As I get further into this life lesson, I will be writing updates. Meanwhile, if anyone out there is a celiac and you’ve been on a gluten free diet for a long time and aren’t feeling any better, try cutting oats out for a while and seeing how you feel. Oats are an excellent source of nutrition if your body can handle them, but if you don’t feel good, they may not be good for you. Just food for thought.

Gluten Free Adventures, Close to Home

By Rachel Sircy

I’ve mentioned before that if you’re a celiac and you’d like to get away for a weekend that there are cities close by that offer a haven for the gluten intolerant. Food meccas like Charleston have all sorts of restaurants that will cater to any and all of the latest trends. Since gluten free eating is still an important trend, trendy restaurants will strive to meet your needs. My favorite gluten free destination that is close to Columbia, however, is Asheville, NC. I’ve probably mentioned my love of Asheville before – maybe I’ve mentioned it a lot – but I’ll go ahead and mention it again, since I was there this past weekend.

There are, as everyone reading this probably already knows, plenty of things to do in Asheville. I keep thinking that one day we’ll go see the Biltmore or Carl Sandburg’s farm or go horseback riding. So far, though, my husband and I have never felt a need to go outside of the city center for fun. Actually, one of the biggest reasons that I like going to Asheville is that it’s one of those quintessential Appalachian towns that’s a little bit hippie and a little bit hillbilly. Athens, Ohio, where I grew up, is quite a bit like Asheville – a little bit country and a little rock and roll. So, taking a trip to this funky mountain town helps to alleviate my homesickness whenever it springs up. Also, there’s a musician on almost every corner playing pretty good music and walking around Asheville’s downtown area has the effect of making me feel that my life suddenly has a soundtrack.

Besides the effects that Asheville has on my homesickness for the Appalachian foothills and hippies, my husband and I go there for two primary reasons: first, to eat and second, to hang out in bookstores. Hanging out in bookstores is pretty much what it sounds like. We enjoy just walking around and reading the spines and back covers of books and usually we buy at least one book. We then sit in the corners of the bookstores and read. It may not sound like a lot of fun to the rest of the world, but to us it’s worth the 2.5-hour drive just to do that. Columbia, if you’re listening, we need a great independent bookstore!

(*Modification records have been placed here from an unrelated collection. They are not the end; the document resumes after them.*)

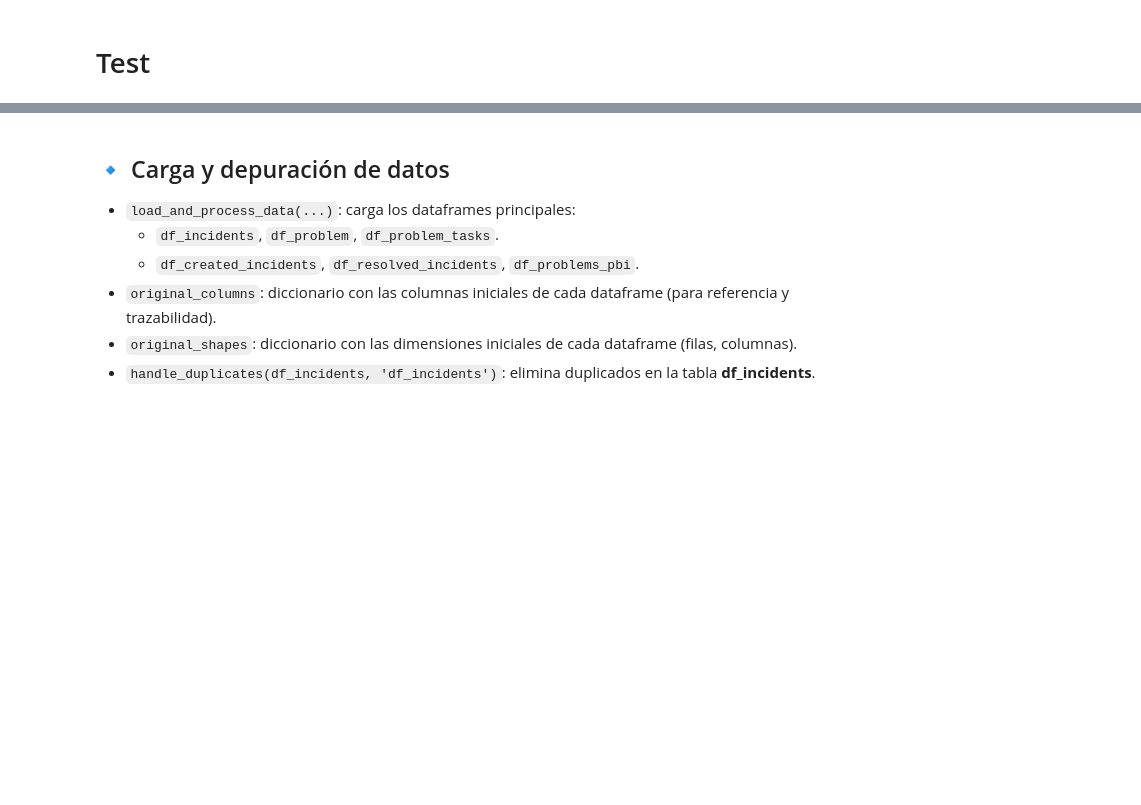
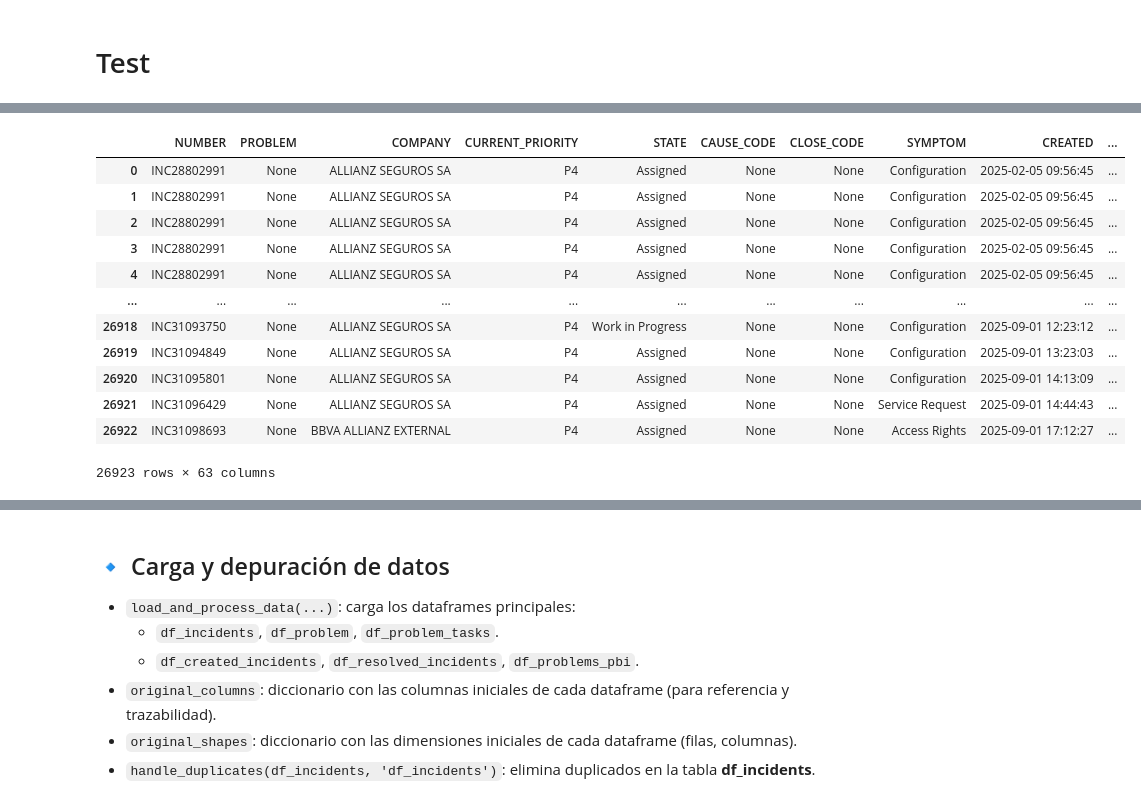
Before and after one commit to RAADZO/PruebasGIT, a Jupyter notebook: INCIDENTS.ipynb, the cells around one changed output, grey strips where cells are left out. Drawn from its saved outputs; the diff is of its cells as text; code cells hidden in the pictures; blank space fills up the shorter version.

```diff
--- a/INCIDENTS.ipynb
+++ b/INCIDENTS.ipynb
@@ -173,3 +242,33 @@ print(df_incidents.shape)
 # %%
-df_incidents.select_dtypes(include=['datetime'])
+def fill_problem_by_number(df: pd.DataFrame, col:str) -> pd.DataFrame:
+    df = df.copy()
+    df[f"_FILL_{col}"] = (
+        df.groupby("NUMBER")[col]
+        .apply(lambda s: s.ffill())   # Rellena hacia abajo dentro de cada grupo
+        .reset_index(level=0, drop=True)
+    )
+    return df
+
+start_cols = ['NUMBER', 'PROBLEM', 'COMPANY', 'CURRENT_PRIORITY',
+              'STATE', 'CAUSE_CODE', 'CLOSE_CODE', 'SYMPTOM']
+df_incidents = (
+    df_incidents
+    .pipe(set_df_column_order, start_cols=start_cols)
+    .pipe(sort_values_of_incidents, '_SIZE')
+    .pipe(fill_problem_by_number, 'PROBLEM')
+)
+# %% [output]
+|  | NUMBER | PROBLEM | COMPANY | CURRENT_PRIORITY | STATE | CAUSE_CODE | CLOSE_CODE | SYMPTOM | CREATED | ... |
+| 0 | INC28802991 | None | ALLIANZ SEGUROS SA | P4 | Assigned | None | None | Configuration | 2025-02-05 09:56:45 | ... |
+| 1 | INC28802991 | None | ALLIANZ SEGUROS SA | P4 | Assigned | None | None | Configuration | 2025-02-05 09:56:45 | ... |
+| 2 | INC28802991 | None | ALLIANZ SEGUROS SA | P4 | Assigned | None | None | Configuration | 2025-02-05 09:56:45 | ... |
+| 3 | INC28802991 | None | ALLIANZ SEGUROS SA | P4 | Assigned | None | None | Configuration | 2025-02-05 09:56:45 | ... |
+| 4 | INC28802991 | None | ALLIANZ SEGUROS SA | P4 | Assigned | None | None | Configuration | 2025-02-05 09:56:45 | ... |
+| ... | ... | ... | ... | ... | ... | ... | ... | ... | ... | ... |
+| 26918 | INC31093750 | None | ALLIANZ SEGUROS SA | P4 | Work in Progress | None | None | Configuration | 2025-09-01 12:23:12 | ... |
+| 26919 | INC31094849 | None | ALLIANZ SEGUROS SA | P4 | Assigned | None | None | Configuration | 2025-09-01 13:23:03 | ... |
+| 26920 | INC31095801 | None | ALLIANZ SEGUROS SA | P4 | Assigned | None | None | Configuration | 2025-09-01 14:13:09 | ... |
+| 26921 | INC31096429 | None | ALLIANZ SEGUROS SA | P4 | Assigned | None | None | Service Request | 2025-09-01 14:44:43 | ... |
+| 26922 | INC31098693 | None | BBVA ALLIANZ EXTERNAL | P4 | Assigned | None | None | Access Rights | 2025-09-01 17:12:27 | ... |
+26923 rows × 63 columns
 # %%
```
Also changed, not shown: parts of 12 cells of this notebook, 3 other files.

Much as I’d love to go on about the bookstores, I need to talk about the first reason that I go to Asheville – to eat. Asheville is one of the cities that comes up again and again in articles and discussions of gluten free travel destinations. Every single restaurant that I’ve been to there is aware of plight of the gluten-sensitive and is more than willing to accommodate them. I know for certain that I’ve mentioned a restaurant called Posana (pictured below) in previous posts.

Pic 1

This restaurant is not only notable for sourcing most, if not all, of it’s ingredients locally, but EVERYTHING on their menu is gluten free. I don’t even know if the majority of their customers are aware of that, because the restaurant is almost always full. I mean, you can certainly get reservations and you may be able to wait for a table, but this is a pretty popular place. I point that out because usually if you say that something is gluten-free, nobody except the gluten sensitive will touch it with a 10-foot pole. I know that all you gluten-free bakers out there know what I’m talking about. But, Posana is 100% gluten free and the food is so good that people fill the place up night after night. This was my dinner there Friday night:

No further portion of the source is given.